Why even talk about “economic empowerment” and not have deposits in a black bank? Since the late 1800s, Black banks have been prime factors in Black Americans’ economic development. Black banks have a distinct commitment to us and are places where blacks have gone over the past 200 years to facilitate business. After the Emancipation Proclamation of 1863 ended slavery in the southern US, blacks were left in chaos. Though institutionalized slavery had ended, freed blacks were left to fend for themselves with literally nothing. Because institutional slavery defined them as non-citizens, blacks had no access to resources needed to matriculate socially or economically: social organization (government), institutional education (knowledge base), and entrepreneurism (delivery of products and services), blacks of the period were in dire need of ways to facilitate establishment, development, and distribution of resources.
America’s early black middle class were invariably entrepreneurs, with enterprises rooted in the delivery of vital services to black communities – services the white community was either unable or unwilling to deliver. Early black fortunes were built on industries such as insurance, undertaking, banking, media and health and beauty. In segregated society enterprising black businessmen and women insured, buried, lent money to and portrayed African Americans fairly in publications. In the 21st Century, black-oriented financial institutions represent the best platforms through which to build and expand. These basic processes are rooted in our history. When today’s African Americans figure out that economic power is built through mutual interests, we’ll recognize that our interest in black banking is larger than the amount posted in a bankbook will ever be.
After slavery, benevolence and community-building emerged through mutual aid societies, fraternal orders and black churches. Benevolent societies established before the end of slavery helped blacks’ transitions into freedom by providing them with financial resources. Black fraternal orders served the race with a commitment that deserves more prominence in documentation of America’s history. The Grand Fountain of The Order of True Reformers was a beneficial society, founded by William Washington Browne an ex-slave from Georgia, which blacks could join, and out of which many insurance companies, businesses and banks of the period were formed. The Order of True Reformers was a Fraternal Organization of African Americans organized in the South after the Civil War to set up business and social avenues for blacks. W.E.B. Du Bois called Browne's fraternal organization: "The most remarkable Negro organization in the country." By insuring the lives of their members, and re-investing the monies, these societies became prosperous business.
Today’s black banking core is represented by the National Bankers Association (NBA), founded in 1927. NBA member banks are in 29 states, 2 territories and 60 cities. They employ over 15,000 people; have assets in excess of $31 billion, service 3 million depositors and distressed communities beset by social and economic problems with employment opportunities, entrepreneurial capital and economic revitalization.
As we increase our interest in the growth of our kind through racial identification and consciousness, African Americans residing in cities that have black-operated banks will patronize them with deposits; because such deposits work toward the overall benefit of our communities. Race matters, because black bankers are more likely than whites to provide us loans.

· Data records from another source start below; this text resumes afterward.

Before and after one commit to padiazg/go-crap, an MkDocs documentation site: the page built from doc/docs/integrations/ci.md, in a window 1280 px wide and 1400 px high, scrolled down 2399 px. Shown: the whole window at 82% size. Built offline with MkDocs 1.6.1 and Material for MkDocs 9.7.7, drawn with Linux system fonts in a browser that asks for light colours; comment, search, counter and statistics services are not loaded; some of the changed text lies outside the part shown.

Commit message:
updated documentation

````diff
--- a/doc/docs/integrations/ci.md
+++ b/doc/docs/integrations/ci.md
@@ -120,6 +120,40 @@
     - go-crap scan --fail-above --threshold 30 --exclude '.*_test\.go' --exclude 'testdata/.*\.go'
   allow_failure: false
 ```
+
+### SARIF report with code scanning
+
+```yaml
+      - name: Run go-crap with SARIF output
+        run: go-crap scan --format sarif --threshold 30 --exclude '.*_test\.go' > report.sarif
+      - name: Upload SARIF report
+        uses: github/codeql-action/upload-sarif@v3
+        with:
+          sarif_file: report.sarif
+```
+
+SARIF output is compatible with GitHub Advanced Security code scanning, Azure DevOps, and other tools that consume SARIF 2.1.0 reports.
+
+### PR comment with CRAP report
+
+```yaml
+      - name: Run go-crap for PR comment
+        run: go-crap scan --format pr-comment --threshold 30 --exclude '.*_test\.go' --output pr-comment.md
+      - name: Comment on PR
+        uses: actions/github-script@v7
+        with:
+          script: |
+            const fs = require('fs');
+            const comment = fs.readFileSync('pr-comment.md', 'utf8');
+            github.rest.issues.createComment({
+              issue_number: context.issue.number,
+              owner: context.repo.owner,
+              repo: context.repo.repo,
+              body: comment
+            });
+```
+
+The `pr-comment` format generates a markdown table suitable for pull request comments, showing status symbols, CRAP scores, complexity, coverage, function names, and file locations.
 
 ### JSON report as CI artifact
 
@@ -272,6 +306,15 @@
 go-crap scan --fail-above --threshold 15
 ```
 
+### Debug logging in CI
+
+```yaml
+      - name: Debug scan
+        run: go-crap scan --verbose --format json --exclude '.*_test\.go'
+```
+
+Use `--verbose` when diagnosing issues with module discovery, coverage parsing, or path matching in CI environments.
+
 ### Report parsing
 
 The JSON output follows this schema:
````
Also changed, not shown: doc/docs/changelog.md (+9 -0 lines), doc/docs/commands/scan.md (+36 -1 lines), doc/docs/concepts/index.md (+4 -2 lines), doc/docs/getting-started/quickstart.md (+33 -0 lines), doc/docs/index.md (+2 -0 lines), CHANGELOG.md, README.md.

They’re more apt to work with, and loan to, black businesses.
Those of us serious about increasing wealth can earn dividends that accrue in many ways by using black banks. In addition to depositing funds in these banks, enterprising African Americans should buy Black Bank Stock and encourage businesses we work with to share some of their accounts with them. We should make legislators accountable for making sure government funds are deposited in black banking systems.
William Reed is the President of Black Press International (www.blackpressinternational.com). He can be reached at firstname.lastname@example.org. This article was published by Black Press International.
Wednesday, April 12, 2006